This too is one of my favourite paintings and each time I visit Sydney I go to see it. Today I visited the Musee des Beaux-Arts De Rouen and was more than a little surprised to see exactly (almost) the same painting hanging there! The differences include: slight variation in the background landscape, the design on the fabric edge, the youth on the left has his chin heavily upon his chest, there are flowers hanging with the shrine and a candle burning above the flowers and shrine. Given the direction of the flame the barge could be moving toward the shore! Then there is the name of the artist and the painting. Evariste-Vital Luminais (1822 – 1896) Rouen / Evariste Luminais (painting 1880) ) NSW – no doubt the same artist. “Les enerves de jumieges” (apologies I cannot find the accents on my iPad keyboard) – Jumieges is an area a couple of river bends away from Rouen – indicating that the youths in the Rouen painting where inhabitants of that area. Clovis and Balthild gifted land to aid the establishment of what became the Abbey of Jumieges.
An initial search via Wikipedia (I am not too sure of the accuracy of this site) makes no mention of any betrayal of Clovis III by any of his three sons also there is no mention of Balthild doing anything violent to her sons, in fact she appears to have been made a saint for her charitable activities. More research was called for so I have just searched the Musee website ( http://www.rouen-musees.com/Musee-des-Beaux-Arts/Les-collections/Le-salon-Les-Enerves-de-Jumieges-107.htm ) where more detail was provided and what follows is an abbreviated and hopefully encapsulation of the information.

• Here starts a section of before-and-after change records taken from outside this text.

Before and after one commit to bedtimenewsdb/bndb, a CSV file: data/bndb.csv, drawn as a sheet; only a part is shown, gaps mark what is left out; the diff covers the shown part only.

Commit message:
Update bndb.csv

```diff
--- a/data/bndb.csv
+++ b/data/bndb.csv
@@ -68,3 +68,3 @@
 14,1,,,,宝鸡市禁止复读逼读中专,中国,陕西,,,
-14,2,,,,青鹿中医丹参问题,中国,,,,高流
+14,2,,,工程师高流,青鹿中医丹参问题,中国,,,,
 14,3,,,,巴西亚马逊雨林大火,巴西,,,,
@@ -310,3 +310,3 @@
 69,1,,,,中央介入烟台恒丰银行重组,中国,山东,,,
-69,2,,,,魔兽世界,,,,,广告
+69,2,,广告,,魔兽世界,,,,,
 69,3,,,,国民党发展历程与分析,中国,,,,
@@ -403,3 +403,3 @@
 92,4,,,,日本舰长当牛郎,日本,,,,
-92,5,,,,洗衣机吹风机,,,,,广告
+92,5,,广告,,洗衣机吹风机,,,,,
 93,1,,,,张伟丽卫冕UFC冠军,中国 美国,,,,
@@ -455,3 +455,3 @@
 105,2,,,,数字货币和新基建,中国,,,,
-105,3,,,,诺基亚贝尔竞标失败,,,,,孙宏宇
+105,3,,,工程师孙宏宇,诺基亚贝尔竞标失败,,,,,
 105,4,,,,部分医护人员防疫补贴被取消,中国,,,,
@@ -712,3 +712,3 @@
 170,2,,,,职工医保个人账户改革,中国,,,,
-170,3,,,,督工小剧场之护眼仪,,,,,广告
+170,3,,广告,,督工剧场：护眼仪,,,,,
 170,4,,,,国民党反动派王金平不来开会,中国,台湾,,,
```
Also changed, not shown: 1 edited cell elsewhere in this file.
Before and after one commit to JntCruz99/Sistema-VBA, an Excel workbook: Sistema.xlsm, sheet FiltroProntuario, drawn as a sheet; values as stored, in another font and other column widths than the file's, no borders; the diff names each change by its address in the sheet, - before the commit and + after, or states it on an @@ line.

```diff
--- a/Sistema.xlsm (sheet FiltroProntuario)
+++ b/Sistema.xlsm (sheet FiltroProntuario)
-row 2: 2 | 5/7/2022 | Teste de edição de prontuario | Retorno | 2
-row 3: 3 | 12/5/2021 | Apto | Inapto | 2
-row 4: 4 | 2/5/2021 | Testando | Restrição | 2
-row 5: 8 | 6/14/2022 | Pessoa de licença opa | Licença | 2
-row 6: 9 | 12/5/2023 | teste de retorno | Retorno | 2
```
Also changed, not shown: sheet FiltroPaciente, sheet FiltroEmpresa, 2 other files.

Clovis Ii died 657 ? in his early twenties and Balthild died 680 in her early fifties. The story, which inspired the painting (The Sons of Clovis II), was created in the 12th century. The youths rebelled against their father whilst he was off on a crusade. The youths were punished by burning their muscles so they could not move. They were then set adrift on a raft (supposedly through a display of parental pity!) with an attendant (here Luminais departs from the legend) to care for them – the barge was to eventually drift toward the Abbey of Jumieges where they would find refuge and succor. The original painting was put on display at the Salon of 1880 and was immediately purchased by NSW. The Rouen version was a copy by the artist (with changes – did he consider them improvements?) as he appears to have wanted a version for himself. It was purchased from his estate after his death.
This is my understanding of what I have read and translated during the past hour or so of research – I would be happy for details to be filled in / corrections to be made where needed.
This has been an interesting exercise.